What you should do: Your answer should be the complete data, copied exactly.

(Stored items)
* * *

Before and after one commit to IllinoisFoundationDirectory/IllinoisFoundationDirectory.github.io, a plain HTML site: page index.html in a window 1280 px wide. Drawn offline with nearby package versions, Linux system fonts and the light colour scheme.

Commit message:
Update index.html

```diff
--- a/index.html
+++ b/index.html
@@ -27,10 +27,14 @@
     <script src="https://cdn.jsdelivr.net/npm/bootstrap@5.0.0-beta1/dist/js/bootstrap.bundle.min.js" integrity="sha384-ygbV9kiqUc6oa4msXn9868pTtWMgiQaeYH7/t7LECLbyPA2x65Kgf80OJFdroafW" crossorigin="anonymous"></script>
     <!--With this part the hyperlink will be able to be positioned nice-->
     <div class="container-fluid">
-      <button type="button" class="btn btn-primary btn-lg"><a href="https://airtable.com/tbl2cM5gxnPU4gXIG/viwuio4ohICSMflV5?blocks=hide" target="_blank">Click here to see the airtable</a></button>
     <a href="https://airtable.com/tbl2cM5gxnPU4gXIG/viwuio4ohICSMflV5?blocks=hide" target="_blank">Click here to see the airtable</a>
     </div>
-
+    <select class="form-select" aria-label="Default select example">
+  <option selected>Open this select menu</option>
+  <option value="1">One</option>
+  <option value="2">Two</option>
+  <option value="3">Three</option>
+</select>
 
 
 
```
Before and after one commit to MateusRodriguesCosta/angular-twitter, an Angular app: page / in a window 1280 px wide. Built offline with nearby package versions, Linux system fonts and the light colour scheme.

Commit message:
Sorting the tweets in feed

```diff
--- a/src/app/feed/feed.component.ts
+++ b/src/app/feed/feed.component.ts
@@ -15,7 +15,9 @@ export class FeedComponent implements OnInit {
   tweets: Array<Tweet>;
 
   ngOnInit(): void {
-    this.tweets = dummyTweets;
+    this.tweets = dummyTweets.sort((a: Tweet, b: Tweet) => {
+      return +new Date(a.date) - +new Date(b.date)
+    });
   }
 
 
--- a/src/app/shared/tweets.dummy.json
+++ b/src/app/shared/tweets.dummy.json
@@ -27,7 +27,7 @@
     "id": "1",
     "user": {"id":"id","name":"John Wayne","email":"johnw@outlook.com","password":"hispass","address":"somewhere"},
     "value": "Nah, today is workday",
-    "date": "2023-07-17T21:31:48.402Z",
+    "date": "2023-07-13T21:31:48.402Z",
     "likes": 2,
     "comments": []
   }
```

* * *

Reply:
Before and after one commit to IllinoisFoundationDirectory/IllinoisFoundationDirectory.github.io, a plain HTML site: page index.html in a window 1280 px wide. Drawn offline with nearby package versions, Linux system fonts and the light colour scheme.

Commit message:
Update index.html

```diff
--- a/index.html
+++ b/index.html
@@ -27,10 +27,14 @@
     <script src="https://cdn.jsdelivr.net/npm/bootstrap@5.0.0-beta1/dist/js/bootstrap.bundle.min.js" integrity="sha384-ygbV9kiqUc6oa4msXn9868pTtWMgiQaeYH7/t7LECLbyPA2x65Kgf80OJFdroafW" crossorigin="anonymous"></script>
     <!--With this part the hyperlink will be able to be positioned nice-->
     <div class="container-fluid">
-      <button type="button" class="btn btn-primary btn-lg"><a href="https://airtable.com/tbl2cM5gxnPU4gXIG/viwuio4ohICSMflV5?blocks=hide" target="_blank">Click here to see the airtable</a></button>
     <a href="https://airtable.com/tbl2cM5gxnPU4gXIG/viwuio4ohICSMflV5?blocks=hide" target="_blank">Click here to see the airtable</a>
     </div>
-
+    <select class="form-select" aria-label="Default select example">
+  <option selected>Open this select menu</option>
+  <option value="1">One</option>
+  <option value="2">Two</option>
+  <option value="3">Three</option>
+</select>
 
 
 
```
Before and after one commit to MateusRodriguesCosta/angular-twitter, an Angular app: page / in a window 1280 px wide. Built offline with nearby package versions, Linux system fonts and the light colour scheme.

Commit message:
Sorting the tweets in feed

```diff
--- a/src/app/feed/feed.component.ts
+++ b/src/app/feed/feed.component.ts
@@ -15,7 +15,9 @@ export class FeedComponent implements OnInit {
   tweets: Array<Tweet>;
 
   ngOnInit(): void {
-    this.tweets = dummyTweets;
+    this.tweets = dummyTweets.sort((a: Tweet, b: Tweet) => {
+      return +new Date(a.date) - +new Date(b.date)
+    });
   }
 
 
--- a/src/app/shared/tweets.dummy.json
+++ b/src/app/shared/tweets.dummy.json
@@ -27,7 +27,7 @@
     "id": "1",
     "user": {"id":"id","name":"John Wayne","email":"johnw@outlook.com","password":"hispass","address":"somewhere"},
     "value": "Nah, today is workday",
-    "date": "2023-07-17T21:31:48.402Z",
+    "date": "2023-07-13T21:31:48.402Z",
     "likes": 2,
     "comments": []
   }
```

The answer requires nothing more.